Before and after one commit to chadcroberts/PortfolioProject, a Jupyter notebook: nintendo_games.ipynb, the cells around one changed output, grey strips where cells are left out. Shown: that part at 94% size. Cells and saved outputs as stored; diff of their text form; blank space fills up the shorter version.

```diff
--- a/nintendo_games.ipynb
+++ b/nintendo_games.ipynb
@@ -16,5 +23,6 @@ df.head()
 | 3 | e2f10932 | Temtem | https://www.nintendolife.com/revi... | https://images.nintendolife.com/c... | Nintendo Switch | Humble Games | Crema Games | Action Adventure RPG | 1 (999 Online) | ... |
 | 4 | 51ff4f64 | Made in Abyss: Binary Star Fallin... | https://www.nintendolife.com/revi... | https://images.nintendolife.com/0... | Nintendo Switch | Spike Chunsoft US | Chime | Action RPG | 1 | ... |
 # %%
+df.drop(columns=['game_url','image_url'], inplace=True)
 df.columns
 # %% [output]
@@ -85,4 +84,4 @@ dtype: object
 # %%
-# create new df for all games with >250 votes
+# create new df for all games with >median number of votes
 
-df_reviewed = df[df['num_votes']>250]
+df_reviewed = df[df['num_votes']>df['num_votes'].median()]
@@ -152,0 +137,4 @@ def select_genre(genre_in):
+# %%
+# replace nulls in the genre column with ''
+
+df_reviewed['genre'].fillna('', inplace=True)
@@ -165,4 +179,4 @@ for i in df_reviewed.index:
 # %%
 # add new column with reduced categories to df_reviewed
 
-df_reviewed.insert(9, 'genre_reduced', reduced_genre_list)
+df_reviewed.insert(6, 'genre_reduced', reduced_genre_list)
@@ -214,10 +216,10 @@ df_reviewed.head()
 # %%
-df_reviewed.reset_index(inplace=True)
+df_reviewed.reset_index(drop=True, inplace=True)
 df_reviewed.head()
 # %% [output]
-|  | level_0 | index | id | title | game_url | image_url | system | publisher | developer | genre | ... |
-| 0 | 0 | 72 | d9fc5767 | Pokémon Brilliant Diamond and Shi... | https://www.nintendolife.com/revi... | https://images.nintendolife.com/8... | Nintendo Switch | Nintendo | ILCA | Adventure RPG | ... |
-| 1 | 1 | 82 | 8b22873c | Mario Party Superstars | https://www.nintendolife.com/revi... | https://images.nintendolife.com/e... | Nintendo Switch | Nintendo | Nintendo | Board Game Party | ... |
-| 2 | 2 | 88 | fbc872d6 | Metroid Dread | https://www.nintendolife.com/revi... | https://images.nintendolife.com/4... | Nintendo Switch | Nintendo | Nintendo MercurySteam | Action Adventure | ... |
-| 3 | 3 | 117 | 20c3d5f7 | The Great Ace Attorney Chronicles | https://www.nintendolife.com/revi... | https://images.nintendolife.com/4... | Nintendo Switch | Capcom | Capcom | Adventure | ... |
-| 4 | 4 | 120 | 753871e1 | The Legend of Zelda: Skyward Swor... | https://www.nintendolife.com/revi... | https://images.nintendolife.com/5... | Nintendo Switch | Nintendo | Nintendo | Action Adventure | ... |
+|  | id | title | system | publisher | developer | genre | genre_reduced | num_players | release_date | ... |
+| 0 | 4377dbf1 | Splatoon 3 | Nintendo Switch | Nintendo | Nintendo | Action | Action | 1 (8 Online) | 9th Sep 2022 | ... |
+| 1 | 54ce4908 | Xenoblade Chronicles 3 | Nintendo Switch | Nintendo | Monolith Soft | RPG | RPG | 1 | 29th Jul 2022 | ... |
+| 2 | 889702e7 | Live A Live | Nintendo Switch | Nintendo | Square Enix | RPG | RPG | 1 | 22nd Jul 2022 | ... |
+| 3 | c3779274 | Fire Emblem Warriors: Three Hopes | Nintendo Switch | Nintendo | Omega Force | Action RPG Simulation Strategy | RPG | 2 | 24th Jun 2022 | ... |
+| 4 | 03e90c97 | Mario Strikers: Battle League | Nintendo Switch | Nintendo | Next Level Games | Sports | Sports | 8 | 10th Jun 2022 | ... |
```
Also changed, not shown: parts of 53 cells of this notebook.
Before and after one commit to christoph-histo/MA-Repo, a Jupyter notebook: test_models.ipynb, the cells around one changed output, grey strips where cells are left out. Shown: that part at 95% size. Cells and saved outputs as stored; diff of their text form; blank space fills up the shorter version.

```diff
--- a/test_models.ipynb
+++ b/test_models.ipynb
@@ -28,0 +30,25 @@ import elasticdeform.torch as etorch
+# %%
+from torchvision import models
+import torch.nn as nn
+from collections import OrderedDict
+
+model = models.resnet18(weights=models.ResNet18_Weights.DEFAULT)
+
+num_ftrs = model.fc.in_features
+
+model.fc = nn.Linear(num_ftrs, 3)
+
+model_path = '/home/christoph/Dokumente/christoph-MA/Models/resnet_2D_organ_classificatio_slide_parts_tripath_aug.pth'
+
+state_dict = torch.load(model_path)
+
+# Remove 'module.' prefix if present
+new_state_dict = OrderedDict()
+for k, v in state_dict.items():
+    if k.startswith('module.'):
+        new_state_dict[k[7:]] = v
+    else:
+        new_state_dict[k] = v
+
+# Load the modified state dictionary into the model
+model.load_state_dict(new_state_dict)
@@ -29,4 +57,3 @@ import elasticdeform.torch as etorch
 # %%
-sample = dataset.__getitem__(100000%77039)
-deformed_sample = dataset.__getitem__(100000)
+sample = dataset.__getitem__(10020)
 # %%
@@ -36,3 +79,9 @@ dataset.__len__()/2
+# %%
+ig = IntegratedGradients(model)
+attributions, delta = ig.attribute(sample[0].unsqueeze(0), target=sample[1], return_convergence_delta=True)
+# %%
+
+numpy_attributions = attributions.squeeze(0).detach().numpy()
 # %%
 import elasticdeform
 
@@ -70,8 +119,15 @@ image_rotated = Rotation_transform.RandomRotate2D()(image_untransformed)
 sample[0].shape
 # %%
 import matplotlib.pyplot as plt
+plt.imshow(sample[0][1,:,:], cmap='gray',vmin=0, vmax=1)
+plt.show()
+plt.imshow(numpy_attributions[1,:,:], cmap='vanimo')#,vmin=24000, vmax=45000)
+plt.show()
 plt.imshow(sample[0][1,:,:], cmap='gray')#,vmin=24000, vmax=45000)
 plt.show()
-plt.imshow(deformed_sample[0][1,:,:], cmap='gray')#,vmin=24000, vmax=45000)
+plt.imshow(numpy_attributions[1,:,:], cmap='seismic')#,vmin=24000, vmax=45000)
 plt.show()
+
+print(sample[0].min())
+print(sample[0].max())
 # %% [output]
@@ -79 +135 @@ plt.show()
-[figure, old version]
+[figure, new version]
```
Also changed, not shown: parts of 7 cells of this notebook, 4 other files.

****************************************

__THE TASK__.
Make an exact copy of the records.

__RESPONSE TO THE EXERCISE__.
Before and after one commit to chadcroberts/PortfolioProject, a Jupyter notebook: nintendo_games.ipynb, the cells around one changed output, grey strips where cells are left out. Shown: that part at 94% size. Cells and saved outputs as stored; diff of their text form; blank space fills up the shorter version.

```diff
--- a/nintendo_games.ipynb
+++ b/nintendo_games.ipynb
@@ -16,5 +23,6 @@ df.head()
 | 3 | e2f10932 | Temtem | https://www.nintendolife.com/revi... | https://images.nintendolife.com/c... | Nintendo Switch | Humble Games | Crema Games | Action Adventure RPG | 1 (999 Online) | ... |
 | 4 | 51ff4f64 | Made in Abyss: Binary Star Fallin... | https://www.nintendolife.com/revi... | https://images.nintendolife.com/0... | Nintendo Switch | Spike Chunsoft US | Chime | Action RPG | 1 | ... |
 # %%
+df.drop(columns=['game_url','image_url'], inplace=True)
 df.columns
 # %% [output]
@@ -85,4 +84,4 @@ dtype: object
 # %%
-# create new df for all games with >250 votes
+# create new df for all games with >median number of votes
 
-df_reviewed = df[df['num_votes']>250]
+df_reviewed = df[df['num_votes']>df['num_votes'].median()]
@@ -152,0 +137,4 @@ def select_genre(genre_in):
+# %%
+# replace nulls in the genre column with ''
+
+df_reviewed['genre'].fillna('', inplace=True)
@@ -165,4 +179,4 @@ for i in df_reviewed.index:
 # %%
 # add new column with reduced categories to df_reviewed
 
-df_reviewed.insert(9, 'genre_reduced', reduced_genre_list)
+df_reviewed.insert(6, 'genre_reduced', reduced_genre_list)
@@ -214,10 +216,10 @@ df_reviewed.head()
 # %%
-df_reviewed.reset_index(inplace=True)
+df_reviewed.reset_index(drop=True, inplace=True)
 df_reviewed.head()
 # %% [output]
-|  | level_0 | index | id | title | game_url | image_url | system | publisher | developer | genre | ... |
-| 0 | 0 | 72 | d9fc5767 | Pokémon Brilliant Diamond and Shi... | https://www.nintendolife.com/revi... | https://images.nintendolife.com/8... | Nintendo Switch | Nintendo | ILCA | Adventure RPG | ... |
-| 1 | 1 | 82 | 8b22873c | Mario Party Superstars | https://www.nintendolife.com/revi... | https://images.nintendolife.com/e... | Nintendo Switch | Nintendo | Nintendo | Board Game Party | ... |
-| 2 | 2 | 88 | fbc872d6 | Metroid Dread | https://www.nintendolife.com/revi... | https://images.nintendolife.com/4... | Nintendo Switch | Nintendo | Nintendo MercurySteam | Action Adventure | ... |
-| 3 | 3 | 117 | 20c3d5f7 | The Great Ace Attorney Chronicles | https://www.nintendolife.com/revi... | https://images.nintendolife.com/4... | Nintendo Switch | Capcom | Capcom | Adventure | ... |
-| 4 | 4 | 120 | 753871e1 | The Legend of Zelda: Skyward Swor... | https://www.nintendolife.com/revi... | https://images.nintendolife.com/5... | Nintendo Switch | Nintendo | Nintendo | Action Adventure | ... |
+|  | id | title | system | publisher | developer | genre | genre_reduced | num_players | release_date | ... |
+| 0 | 4377dbf1 | Splatoon 3 | Nintendo Switch | Nintendo | Nintendo | Action | Action | 1 (8 Online) | 9th Sep 2022 | ... |
+| 1 | 54ce4908 | Xenoblade Chronicles 3 | Nintendo Switch | Nintendo | Monolith Soft | RPG | RPG | 1 | 29th Jul 2022 | ... |
+| 2 | 889702e7 | Live A Live | Nintendo Switch | Nintendo | Square Enix | RPG | RPG | 1 | 22nd Jul 2022 | ... |
+| 3 | c3779274 | Fire Emblem Warriors: Three Hopes | Nintendo Switch | Nintendo | Omega Force | Action RPG Simulation Strategy | RPG | 2 | 24th Jun 2022 | ... |
+| 4 | 03e90c97 | Mario Strikers: Battle League | Nintendo Switch | Nintendo | Next Level Games | Sports | Sports | 8 | 10th Jun 2022 | ... |
```
Also changed, not shown: parts of 53 cells of this notebook.
Before and after one commit to christoph-histo/MA-Repo, a Jupyter notebook: test_models.ipynb, the cells around one changed output, grey strips where cells are left out. Shown: that part at 95% size. Cells and saved outputs as stored; diff of their text form; blank space fills up the shorter version.

```diff
--- a/test_models.ipynb
+++ b/test_models.ipynb
@@ -28,0 +30,25 @@ import elasticdeform.torch as etorch
+# %%
+from torchvision import models
+import torch.nn as nn
+from collections import OrderedDict
+
+model = models.resnet18(weights=models.ResNet18_Weights.DEFAULT)
+
+num_ftrs = model.fc.in_features
+
+model.fc = nn.Linear(num_ftrs, 3)
+
+model_path = '/home/christoph/Dokumente/christoph-MA/Models/resnet_2D_organ_classificatio_slide_parts_tripath_aug.pth'
+
+state_dict = torch.load(model_path)
+
+# Remove 'module.' prefix if present
+new_state_dict = OrderedDict()
+for k, v in state_dict.items():
+    if k.startswith('module.'):
+        new_state_dict[k[7:]] = v
+    else:
+        new_state_dict[k] = v
+
+# Load the modified state dictionary into the model
+model.load_state_dict(new_state_dict)
@@ -29,4 +57,3 @@ import elasticdeform.torch as etorch
 # %%
-sample = dataset.__getitem__(100000%77039)
-deformed_sample = dataset.__getitem__(100000)
+sample = dataset.__getitem__(10020)
 # %%
@@ -36,3 +79,9 @@ dataset.__len__()/2
+# %%
+ig = IntegratedGradients(model)
+attributions, delta = ig.attribute(sample[0].unsqueeze(0), target=sample[1], return_convergence_delta=True)
+# %%
+
+numpy_attributions = attributions.squeeze(0).detach().numpy()
 # %%
 import elasticdeform
 
@@ -70,8 +119,15 @@ image_rotated = Rotation_transform.RandomRotate2D()(image_untransformed)
 sample[0].shape
 # %%
 import matplotlib.pyplot as plt
+plt.imshow(sample[0][1,:,:], cmap='gray',vmin=0, vmax=1)
+plt.show()
+plt.imshow(numpy_attributions[1,:,:], cmap='vanimo')#,vmin=24000, vmax=45000)
+plt.show()
 plt.imshow(sample[0][1,:,:], cmap='gray')#,vmin=24000, vmax=45000)
 plt.show()
-plt.imshow(deformed_sample[0][1,:,:], cmap='gray')#,vmin=24000, vmax=45000)
+plt.imshow(numpy_attributions[1,:,:], cmap='seismic')#,vmin=24000, vmax=45000)
 plt.show()
+
+print(sample[0].min())
+print(sample[0].max())
 # %% [output]
@@ -79 +135 @@ plt.show()
-[figure, old version]
+[figure, new version]
```
Also changed, not shown: parts of 7 cells of this notebook, 4 other files.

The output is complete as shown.